Tally up the lines in the following entries where the string "image" appears, and answer with the number alone.

──────────────────────────────

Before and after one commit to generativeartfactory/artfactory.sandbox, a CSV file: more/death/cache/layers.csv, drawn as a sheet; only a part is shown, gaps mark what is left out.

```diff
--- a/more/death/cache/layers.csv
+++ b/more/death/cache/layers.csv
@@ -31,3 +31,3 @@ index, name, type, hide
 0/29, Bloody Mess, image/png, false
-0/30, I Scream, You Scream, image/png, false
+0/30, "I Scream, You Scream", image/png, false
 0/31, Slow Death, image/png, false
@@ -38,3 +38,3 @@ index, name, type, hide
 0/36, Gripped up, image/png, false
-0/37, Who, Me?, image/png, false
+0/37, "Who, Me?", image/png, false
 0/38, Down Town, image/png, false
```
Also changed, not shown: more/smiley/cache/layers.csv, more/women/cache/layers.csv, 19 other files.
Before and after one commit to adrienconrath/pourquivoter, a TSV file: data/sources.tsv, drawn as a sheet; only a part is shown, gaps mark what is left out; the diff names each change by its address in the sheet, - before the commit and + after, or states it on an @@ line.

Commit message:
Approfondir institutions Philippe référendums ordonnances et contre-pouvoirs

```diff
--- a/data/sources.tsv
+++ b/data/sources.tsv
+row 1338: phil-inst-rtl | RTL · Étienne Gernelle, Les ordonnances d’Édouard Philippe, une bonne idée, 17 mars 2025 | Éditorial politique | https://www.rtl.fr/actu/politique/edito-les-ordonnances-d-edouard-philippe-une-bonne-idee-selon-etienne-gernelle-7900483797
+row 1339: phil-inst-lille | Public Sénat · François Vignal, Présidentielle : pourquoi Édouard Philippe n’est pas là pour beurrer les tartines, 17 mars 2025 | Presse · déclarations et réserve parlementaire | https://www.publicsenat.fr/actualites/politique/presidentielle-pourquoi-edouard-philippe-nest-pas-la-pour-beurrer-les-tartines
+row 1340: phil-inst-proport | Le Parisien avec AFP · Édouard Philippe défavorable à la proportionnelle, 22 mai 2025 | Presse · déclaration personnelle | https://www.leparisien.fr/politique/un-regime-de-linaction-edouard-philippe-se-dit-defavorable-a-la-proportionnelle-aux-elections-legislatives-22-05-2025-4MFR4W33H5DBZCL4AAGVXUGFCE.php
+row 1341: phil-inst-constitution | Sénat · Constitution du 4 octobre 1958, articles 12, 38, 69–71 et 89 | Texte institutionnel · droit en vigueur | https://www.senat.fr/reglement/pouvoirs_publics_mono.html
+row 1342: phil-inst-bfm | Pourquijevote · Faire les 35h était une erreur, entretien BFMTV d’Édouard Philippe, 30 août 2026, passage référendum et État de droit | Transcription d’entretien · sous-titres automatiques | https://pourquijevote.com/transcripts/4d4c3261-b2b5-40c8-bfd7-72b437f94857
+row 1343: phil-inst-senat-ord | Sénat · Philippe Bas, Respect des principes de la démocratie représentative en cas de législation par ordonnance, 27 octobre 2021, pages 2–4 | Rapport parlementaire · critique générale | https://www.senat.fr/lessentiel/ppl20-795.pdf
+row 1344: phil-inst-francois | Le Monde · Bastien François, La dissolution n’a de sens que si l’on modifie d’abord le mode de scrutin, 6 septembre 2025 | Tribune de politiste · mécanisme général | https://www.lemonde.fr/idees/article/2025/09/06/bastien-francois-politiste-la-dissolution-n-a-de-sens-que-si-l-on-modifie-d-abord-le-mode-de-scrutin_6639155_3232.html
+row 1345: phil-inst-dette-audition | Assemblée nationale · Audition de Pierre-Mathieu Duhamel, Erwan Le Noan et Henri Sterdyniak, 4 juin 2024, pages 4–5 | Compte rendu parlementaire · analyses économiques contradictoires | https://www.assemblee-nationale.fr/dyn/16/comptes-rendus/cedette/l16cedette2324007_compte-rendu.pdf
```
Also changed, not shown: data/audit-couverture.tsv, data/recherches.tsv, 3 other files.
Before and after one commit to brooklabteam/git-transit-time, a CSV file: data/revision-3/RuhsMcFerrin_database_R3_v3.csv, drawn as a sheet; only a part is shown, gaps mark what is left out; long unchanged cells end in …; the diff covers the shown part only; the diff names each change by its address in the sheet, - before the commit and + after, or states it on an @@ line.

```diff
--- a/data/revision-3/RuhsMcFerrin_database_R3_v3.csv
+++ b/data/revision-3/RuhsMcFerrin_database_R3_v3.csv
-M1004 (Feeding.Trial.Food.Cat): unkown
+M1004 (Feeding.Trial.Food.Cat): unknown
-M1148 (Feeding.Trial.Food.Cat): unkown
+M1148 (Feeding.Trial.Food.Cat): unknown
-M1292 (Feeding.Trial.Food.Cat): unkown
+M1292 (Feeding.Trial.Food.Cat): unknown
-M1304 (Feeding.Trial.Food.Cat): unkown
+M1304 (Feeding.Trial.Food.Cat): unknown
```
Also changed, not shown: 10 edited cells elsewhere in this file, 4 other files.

──────────────────────────────

REPLY: 8